I’ve often wondered how solar panels work. This flat panel sits motionless in the sunlight and instantly electrical current flows. As it turns out, certain materials exhibit a property known as the photoelectric effect that causes them to absorb photons of light and release electrons. When these free electrons are captured, an electric current results that can be used as electricity. The photoelectric effect was first noted by a French physicist, Edmund Bequerel, in 1839, who found that certain materials would produce small amounts of electric current when exposed to light. The photons from the light penetrate the material, which in the case of solar panels is silicon, the same materials used to make semiconductors, and dislodge electrons from the atoms. This flow of electrons is called current and it is picked up by a conductive material which is in turn is connected to the wires that provide DC current to say a motor or light bulb. As the sunlight becomes more intense, more electrons are dislodged and more electricity is generated.
Source: National Energy Education Development Project (Public Domain)
So won’t the material eventually run out of electrons? No, there is a complete circuit with a return wire bringing them back to the material. This is a basic overview of how solar panels work and the materials science and electrical design can be far more complex. Scientists are working to formulated materials and optimize the conduction to electricity from the solar cells while engineers are finding ways to drive down the manufacturing cost so that the cost of generating electricity from sunlight continues to decline. The following chart from the National Renewable Energy lab is a little complicated but if you look down the left side you will see grouping of efficiency in creating electricity for different types of solar cells. Keep in mind that while a design may be very efficient it can be very expensive to manufacture and not practical for residential use.

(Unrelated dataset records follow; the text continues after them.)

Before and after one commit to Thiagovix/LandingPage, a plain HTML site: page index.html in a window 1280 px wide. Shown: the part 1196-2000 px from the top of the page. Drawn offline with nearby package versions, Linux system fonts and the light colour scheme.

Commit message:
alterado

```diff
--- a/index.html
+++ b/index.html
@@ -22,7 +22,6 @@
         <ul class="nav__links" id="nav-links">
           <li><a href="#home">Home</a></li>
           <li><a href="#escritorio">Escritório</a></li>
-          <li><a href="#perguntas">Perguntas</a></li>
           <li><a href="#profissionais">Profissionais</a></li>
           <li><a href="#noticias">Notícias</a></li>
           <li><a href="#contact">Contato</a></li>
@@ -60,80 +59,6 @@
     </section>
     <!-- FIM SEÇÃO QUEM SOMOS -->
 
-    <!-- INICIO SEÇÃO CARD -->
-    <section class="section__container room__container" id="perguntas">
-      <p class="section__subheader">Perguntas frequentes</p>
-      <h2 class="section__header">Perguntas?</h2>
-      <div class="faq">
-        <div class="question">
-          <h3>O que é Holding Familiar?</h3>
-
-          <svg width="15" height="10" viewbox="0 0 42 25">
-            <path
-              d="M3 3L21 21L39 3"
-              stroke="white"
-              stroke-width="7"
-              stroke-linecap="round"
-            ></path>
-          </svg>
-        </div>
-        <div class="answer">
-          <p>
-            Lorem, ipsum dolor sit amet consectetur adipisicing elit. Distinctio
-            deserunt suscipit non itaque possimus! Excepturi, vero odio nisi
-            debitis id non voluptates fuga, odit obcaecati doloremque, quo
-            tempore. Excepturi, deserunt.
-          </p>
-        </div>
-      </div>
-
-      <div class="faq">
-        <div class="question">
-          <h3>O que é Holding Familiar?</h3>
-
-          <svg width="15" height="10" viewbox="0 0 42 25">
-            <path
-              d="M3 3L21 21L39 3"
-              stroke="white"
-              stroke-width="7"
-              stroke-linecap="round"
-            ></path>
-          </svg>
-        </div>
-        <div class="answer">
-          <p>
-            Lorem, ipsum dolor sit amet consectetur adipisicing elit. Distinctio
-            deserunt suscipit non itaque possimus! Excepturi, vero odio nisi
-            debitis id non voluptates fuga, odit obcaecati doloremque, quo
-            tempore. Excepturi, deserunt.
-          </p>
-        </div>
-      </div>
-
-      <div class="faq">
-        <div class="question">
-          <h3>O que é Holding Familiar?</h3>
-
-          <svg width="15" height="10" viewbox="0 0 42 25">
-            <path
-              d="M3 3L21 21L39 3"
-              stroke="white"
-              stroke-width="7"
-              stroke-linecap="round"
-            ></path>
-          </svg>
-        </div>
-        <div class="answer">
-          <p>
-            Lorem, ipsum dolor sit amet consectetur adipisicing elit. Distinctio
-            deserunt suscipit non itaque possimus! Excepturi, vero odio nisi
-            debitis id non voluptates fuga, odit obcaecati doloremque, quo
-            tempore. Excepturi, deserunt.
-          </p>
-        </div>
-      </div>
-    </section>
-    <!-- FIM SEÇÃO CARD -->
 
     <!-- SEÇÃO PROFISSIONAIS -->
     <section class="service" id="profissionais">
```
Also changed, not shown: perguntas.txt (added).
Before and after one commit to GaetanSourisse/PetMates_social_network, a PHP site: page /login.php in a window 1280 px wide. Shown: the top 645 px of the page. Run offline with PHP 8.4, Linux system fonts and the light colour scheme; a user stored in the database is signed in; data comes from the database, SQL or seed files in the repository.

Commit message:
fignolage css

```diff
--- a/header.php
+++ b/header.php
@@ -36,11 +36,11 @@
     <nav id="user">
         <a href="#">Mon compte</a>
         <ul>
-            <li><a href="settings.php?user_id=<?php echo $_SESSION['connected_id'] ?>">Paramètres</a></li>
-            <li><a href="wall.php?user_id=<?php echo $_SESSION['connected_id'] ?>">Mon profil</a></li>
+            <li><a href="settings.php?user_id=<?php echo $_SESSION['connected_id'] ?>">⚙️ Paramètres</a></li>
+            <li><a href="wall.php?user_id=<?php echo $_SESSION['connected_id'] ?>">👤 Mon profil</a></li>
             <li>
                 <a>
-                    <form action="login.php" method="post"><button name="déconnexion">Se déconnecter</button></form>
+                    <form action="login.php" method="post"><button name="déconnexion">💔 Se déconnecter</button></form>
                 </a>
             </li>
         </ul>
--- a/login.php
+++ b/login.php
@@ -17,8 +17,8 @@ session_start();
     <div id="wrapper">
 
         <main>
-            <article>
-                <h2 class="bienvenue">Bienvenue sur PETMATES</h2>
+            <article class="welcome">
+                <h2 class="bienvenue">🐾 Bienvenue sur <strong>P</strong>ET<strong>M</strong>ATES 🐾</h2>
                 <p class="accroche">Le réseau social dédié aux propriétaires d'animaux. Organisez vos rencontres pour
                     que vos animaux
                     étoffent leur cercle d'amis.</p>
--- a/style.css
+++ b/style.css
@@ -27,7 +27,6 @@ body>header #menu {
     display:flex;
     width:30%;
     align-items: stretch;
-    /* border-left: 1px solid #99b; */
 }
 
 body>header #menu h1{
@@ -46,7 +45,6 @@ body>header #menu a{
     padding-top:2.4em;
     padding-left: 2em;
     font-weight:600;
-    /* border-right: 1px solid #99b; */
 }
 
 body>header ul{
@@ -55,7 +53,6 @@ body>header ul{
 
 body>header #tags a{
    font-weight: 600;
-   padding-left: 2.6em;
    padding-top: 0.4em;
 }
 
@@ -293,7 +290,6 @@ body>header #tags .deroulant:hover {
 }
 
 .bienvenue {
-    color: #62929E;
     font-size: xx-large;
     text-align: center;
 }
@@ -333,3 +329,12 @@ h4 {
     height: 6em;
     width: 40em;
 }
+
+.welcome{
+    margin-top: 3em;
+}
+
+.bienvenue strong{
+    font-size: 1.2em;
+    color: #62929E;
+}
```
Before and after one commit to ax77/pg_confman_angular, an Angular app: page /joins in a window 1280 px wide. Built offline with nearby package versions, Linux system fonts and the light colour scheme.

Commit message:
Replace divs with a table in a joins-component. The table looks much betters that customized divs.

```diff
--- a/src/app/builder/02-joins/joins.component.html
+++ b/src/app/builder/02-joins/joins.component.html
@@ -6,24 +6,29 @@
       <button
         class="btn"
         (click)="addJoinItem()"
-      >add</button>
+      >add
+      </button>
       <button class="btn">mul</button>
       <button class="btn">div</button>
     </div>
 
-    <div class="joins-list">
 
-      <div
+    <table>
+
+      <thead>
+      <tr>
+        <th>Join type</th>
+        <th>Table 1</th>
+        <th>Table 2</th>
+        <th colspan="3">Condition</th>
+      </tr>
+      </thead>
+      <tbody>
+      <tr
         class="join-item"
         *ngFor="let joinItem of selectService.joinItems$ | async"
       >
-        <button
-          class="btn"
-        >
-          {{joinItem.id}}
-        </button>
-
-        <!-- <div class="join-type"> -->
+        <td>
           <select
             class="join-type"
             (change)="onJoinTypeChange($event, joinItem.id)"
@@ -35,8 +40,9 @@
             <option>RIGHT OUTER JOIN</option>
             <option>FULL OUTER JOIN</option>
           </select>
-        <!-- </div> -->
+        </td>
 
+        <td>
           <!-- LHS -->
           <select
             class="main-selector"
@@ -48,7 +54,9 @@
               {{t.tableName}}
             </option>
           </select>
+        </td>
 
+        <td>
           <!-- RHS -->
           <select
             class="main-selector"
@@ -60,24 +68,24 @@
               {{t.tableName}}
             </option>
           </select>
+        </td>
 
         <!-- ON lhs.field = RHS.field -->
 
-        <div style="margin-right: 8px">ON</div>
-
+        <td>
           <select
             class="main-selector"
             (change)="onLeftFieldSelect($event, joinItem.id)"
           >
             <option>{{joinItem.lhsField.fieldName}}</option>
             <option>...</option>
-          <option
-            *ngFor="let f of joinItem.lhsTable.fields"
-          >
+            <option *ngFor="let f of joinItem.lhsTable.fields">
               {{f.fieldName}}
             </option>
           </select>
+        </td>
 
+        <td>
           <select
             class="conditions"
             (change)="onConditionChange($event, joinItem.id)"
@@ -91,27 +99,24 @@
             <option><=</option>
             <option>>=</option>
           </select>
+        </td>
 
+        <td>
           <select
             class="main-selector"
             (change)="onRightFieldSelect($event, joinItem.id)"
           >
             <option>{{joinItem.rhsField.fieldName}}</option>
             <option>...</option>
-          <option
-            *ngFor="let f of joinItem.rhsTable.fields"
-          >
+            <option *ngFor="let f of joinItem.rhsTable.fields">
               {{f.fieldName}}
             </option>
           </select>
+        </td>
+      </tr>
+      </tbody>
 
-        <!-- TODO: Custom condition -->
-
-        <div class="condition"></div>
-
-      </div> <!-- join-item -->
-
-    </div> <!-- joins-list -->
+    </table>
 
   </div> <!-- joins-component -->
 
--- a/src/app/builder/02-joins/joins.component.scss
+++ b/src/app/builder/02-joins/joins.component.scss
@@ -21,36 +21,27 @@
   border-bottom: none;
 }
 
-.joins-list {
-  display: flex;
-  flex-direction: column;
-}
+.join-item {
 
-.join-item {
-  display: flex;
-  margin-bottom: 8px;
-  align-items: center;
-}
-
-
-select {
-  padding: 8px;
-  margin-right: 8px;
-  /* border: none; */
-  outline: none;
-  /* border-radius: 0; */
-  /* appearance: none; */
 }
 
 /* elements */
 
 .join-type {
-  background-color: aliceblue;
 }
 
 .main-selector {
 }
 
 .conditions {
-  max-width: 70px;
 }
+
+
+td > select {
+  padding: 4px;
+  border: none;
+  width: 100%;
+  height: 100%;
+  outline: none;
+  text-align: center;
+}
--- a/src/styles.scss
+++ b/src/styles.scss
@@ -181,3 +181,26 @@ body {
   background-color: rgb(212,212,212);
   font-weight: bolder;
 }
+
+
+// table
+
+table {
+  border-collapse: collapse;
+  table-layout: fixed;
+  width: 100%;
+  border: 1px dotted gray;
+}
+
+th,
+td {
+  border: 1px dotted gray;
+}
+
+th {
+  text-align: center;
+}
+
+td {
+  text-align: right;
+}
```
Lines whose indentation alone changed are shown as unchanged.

The first photovoltaic (photo = light, voltaic = voltage or PV for short) module, what is typically called a solar cell, was built by Bell Laboratories in 1954. It was billed as a solar battery and was mostly just a curiosity as it was too expensive to gain widespread use. We have NASA to thank for getting the ball rolling on affordable solar technology. In the 1960s, the space industry began to make the first serious use of the technology to provide power aboard spacecraft. Through the space programs, the technology advanced, its reliability was established, and the cost began to decline. During the energy crisis in the 1970s, photovoltaic technology gained recognition as a source of power for non-space applications.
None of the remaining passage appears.